Supplied information Start Marker

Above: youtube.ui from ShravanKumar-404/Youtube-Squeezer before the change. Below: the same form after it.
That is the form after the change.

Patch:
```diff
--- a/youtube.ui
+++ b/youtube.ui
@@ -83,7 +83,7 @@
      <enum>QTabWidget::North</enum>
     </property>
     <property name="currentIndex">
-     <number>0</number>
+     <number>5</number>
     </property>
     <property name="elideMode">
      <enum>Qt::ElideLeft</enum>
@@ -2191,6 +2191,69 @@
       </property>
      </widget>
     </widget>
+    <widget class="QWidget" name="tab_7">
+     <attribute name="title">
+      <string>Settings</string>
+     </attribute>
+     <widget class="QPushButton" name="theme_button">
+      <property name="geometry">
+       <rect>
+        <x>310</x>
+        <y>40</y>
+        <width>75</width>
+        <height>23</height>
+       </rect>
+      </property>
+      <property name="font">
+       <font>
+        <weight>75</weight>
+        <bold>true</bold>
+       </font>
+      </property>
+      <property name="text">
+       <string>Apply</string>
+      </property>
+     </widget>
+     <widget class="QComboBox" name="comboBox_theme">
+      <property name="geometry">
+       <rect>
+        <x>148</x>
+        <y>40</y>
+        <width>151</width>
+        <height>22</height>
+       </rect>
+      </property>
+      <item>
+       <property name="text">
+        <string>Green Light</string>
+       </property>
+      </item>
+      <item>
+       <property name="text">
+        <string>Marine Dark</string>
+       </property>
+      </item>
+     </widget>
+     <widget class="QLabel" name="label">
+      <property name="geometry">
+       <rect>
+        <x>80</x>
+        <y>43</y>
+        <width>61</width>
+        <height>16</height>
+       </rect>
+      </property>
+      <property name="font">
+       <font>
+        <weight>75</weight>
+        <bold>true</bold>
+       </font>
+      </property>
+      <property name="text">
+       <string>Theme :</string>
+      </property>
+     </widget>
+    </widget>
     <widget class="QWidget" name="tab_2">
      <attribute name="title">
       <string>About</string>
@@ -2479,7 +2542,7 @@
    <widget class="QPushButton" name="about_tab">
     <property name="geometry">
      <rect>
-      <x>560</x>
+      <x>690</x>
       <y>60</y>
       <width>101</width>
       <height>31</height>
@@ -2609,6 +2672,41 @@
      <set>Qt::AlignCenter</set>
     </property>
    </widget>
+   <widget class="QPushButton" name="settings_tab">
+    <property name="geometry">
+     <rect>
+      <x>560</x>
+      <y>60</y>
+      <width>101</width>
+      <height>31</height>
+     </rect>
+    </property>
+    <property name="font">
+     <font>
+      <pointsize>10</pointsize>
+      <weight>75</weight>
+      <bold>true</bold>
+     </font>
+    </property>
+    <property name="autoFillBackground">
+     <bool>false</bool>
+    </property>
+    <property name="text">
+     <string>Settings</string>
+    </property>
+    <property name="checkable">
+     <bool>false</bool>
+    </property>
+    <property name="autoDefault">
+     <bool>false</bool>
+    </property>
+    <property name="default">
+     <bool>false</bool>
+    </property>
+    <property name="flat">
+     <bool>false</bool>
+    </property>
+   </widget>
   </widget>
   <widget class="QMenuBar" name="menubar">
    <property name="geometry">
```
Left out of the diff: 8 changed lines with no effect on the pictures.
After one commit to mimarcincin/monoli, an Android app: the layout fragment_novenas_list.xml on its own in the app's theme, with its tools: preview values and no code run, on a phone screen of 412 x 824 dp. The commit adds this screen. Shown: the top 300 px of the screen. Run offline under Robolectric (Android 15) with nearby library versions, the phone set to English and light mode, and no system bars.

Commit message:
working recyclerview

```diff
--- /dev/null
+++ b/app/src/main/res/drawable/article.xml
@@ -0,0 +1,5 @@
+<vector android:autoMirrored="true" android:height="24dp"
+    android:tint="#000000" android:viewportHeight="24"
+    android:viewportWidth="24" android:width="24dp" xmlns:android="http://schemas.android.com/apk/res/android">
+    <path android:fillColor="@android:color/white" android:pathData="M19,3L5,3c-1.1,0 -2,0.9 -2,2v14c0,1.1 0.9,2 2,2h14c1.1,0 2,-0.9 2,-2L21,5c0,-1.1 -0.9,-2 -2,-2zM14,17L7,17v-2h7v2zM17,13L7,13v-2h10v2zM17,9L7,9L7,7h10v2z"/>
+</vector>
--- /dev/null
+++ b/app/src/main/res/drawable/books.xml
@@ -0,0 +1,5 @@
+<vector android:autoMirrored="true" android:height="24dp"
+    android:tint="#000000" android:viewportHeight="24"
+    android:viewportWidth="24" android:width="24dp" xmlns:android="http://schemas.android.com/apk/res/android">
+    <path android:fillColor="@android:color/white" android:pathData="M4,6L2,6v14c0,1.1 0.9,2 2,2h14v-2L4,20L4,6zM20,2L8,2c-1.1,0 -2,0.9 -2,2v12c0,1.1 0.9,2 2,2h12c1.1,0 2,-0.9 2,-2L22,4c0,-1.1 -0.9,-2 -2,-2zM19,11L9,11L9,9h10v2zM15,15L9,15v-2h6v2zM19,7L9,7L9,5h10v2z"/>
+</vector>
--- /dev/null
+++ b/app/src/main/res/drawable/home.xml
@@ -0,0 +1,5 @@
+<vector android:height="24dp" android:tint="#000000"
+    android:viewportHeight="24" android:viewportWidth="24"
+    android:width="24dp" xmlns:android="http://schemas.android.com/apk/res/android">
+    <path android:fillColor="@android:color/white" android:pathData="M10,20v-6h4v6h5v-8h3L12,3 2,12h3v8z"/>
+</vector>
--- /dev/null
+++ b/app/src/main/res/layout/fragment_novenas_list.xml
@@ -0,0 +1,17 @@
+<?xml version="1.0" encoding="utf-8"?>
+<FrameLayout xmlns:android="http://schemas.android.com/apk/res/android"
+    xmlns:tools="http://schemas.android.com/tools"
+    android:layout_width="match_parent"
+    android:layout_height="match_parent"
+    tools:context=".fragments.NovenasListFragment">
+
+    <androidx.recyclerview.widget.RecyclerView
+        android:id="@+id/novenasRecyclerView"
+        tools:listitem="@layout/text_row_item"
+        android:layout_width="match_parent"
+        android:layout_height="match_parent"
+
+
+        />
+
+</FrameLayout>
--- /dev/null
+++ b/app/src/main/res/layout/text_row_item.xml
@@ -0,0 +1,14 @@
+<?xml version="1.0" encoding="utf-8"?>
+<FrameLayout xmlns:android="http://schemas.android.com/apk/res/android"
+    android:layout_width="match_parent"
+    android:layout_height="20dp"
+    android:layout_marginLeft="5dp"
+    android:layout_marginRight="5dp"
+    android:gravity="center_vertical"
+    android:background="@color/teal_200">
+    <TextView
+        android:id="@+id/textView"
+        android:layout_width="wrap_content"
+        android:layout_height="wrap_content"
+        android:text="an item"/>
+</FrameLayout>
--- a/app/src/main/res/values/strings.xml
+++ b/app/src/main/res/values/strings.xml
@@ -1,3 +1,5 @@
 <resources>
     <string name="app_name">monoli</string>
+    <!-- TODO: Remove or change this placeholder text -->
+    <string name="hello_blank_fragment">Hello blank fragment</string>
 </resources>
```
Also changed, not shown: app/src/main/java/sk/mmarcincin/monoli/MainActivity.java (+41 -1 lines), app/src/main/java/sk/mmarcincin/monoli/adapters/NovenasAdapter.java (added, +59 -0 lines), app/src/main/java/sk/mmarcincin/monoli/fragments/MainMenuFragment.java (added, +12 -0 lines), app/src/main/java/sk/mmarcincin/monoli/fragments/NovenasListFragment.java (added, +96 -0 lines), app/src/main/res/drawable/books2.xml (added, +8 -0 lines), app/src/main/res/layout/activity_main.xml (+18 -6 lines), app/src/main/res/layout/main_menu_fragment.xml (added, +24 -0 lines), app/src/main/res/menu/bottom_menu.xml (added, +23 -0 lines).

Supplied information End Marker
Supplied information Start Marker

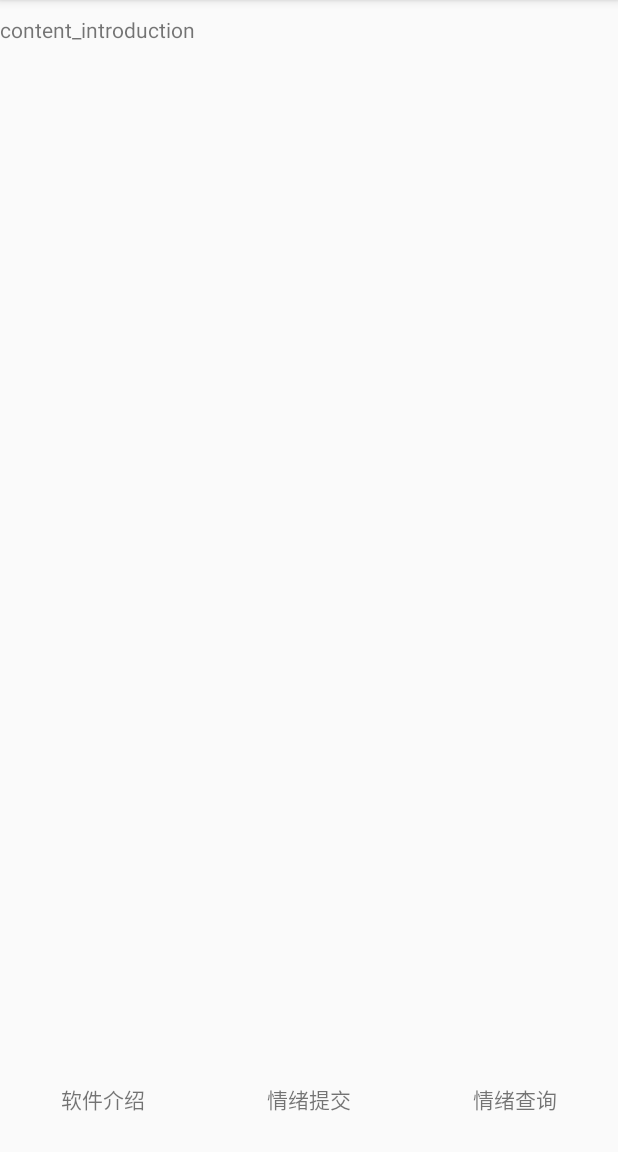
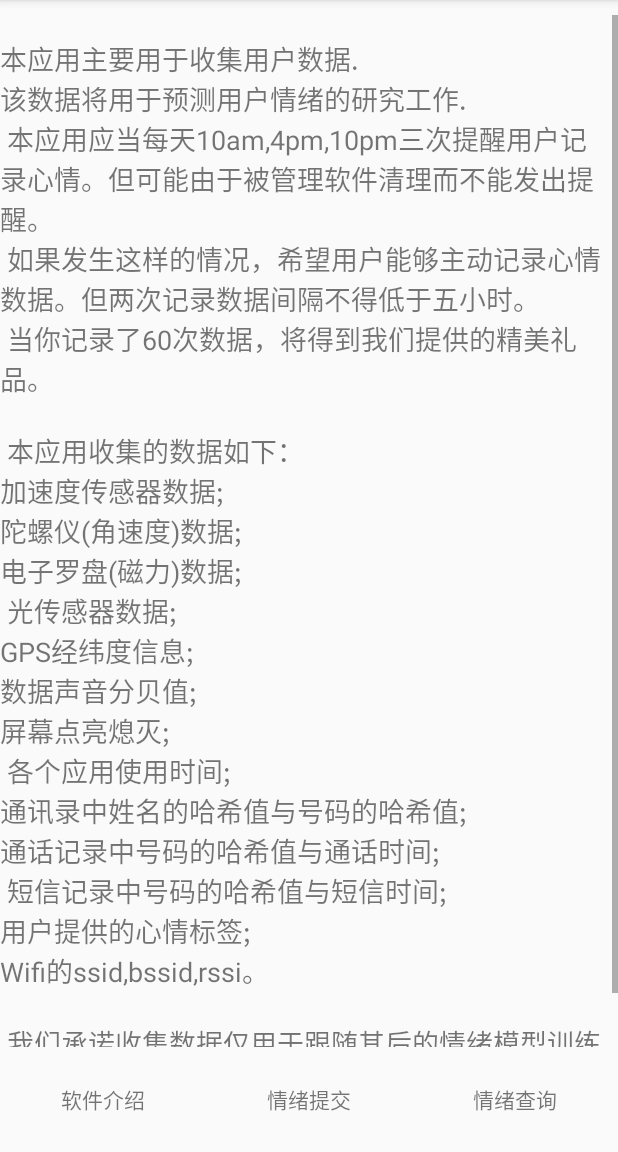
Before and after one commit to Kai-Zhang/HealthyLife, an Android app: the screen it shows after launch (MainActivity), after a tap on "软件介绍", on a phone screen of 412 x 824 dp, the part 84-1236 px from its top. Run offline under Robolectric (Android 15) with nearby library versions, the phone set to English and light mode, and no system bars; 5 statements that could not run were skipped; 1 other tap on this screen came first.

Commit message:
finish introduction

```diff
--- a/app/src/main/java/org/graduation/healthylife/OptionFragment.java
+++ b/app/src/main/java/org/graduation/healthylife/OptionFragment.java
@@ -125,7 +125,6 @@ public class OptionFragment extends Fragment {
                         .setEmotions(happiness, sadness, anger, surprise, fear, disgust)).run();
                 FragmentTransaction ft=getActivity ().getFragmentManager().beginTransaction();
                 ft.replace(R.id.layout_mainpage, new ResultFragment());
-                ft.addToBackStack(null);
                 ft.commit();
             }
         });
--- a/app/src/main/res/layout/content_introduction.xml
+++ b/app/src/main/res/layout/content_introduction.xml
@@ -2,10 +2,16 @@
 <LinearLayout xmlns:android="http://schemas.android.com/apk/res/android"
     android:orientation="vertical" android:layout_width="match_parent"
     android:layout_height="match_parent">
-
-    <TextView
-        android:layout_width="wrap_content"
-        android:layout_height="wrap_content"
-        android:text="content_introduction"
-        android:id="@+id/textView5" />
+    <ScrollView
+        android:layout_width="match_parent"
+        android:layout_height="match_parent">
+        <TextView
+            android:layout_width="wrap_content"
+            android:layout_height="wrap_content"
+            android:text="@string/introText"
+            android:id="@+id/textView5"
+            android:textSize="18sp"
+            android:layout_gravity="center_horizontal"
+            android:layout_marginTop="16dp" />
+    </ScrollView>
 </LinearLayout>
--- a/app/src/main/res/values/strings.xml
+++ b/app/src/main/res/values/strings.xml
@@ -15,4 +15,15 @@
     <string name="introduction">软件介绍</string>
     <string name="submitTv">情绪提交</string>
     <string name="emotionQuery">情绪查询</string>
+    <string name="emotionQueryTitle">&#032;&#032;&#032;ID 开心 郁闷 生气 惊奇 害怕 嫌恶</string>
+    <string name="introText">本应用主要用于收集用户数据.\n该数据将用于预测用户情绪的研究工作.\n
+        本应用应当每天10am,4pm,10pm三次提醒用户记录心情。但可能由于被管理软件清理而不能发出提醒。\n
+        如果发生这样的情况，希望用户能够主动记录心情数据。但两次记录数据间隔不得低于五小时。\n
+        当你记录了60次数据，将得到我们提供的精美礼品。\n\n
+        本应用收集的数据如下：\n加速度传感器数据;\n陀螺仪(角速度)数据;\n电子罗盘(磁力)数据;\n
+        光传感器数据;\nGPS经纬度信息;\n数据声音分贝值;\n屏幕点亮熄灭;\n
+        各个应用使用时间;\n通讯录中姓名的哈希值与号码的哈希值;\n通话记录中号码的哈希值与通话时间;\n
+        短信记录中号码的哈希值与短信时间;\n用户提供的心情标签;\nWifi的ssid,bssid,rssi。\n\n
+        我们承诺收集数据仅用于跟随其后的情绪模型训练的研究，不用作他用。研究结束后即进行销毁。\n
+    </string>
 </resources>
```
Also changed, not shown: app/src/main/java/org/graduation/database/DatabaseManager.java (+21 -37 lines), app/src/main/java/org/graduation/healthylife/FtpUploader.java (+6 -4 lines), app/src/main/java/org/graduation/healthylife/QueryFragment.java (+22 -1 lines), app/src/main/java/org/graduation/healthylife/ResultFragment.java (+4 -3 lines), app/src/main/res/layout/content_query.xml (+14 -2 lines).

Supplied information End Marker

Work instructions:
Whenever the word "http" shows up in a line of the entries, list that line.

Task response:
+    android:viewportWidth="24" android:width="24dp" xmlns:android="http://schemas.android.com/apk/res/android">
+    android:viewportWidth="24" android:width="24dp" xmlns:android="http://schemas.android.com/apk/res/android">
+    android:width="24dp" xmlns:android="http://schemas.android.com/apk/res/android">
+<FrameLayout xmlns:android="http://schemas.android.com/apk/res/android"
+    xmlns:tools="http://schemas.android.com/tools"
+<FrameLayout xmlns:android="http://schemas.android.com/apk/res/android"
 <LinearLayout xmlns:android="http://schemas.android.com/apk/res/android"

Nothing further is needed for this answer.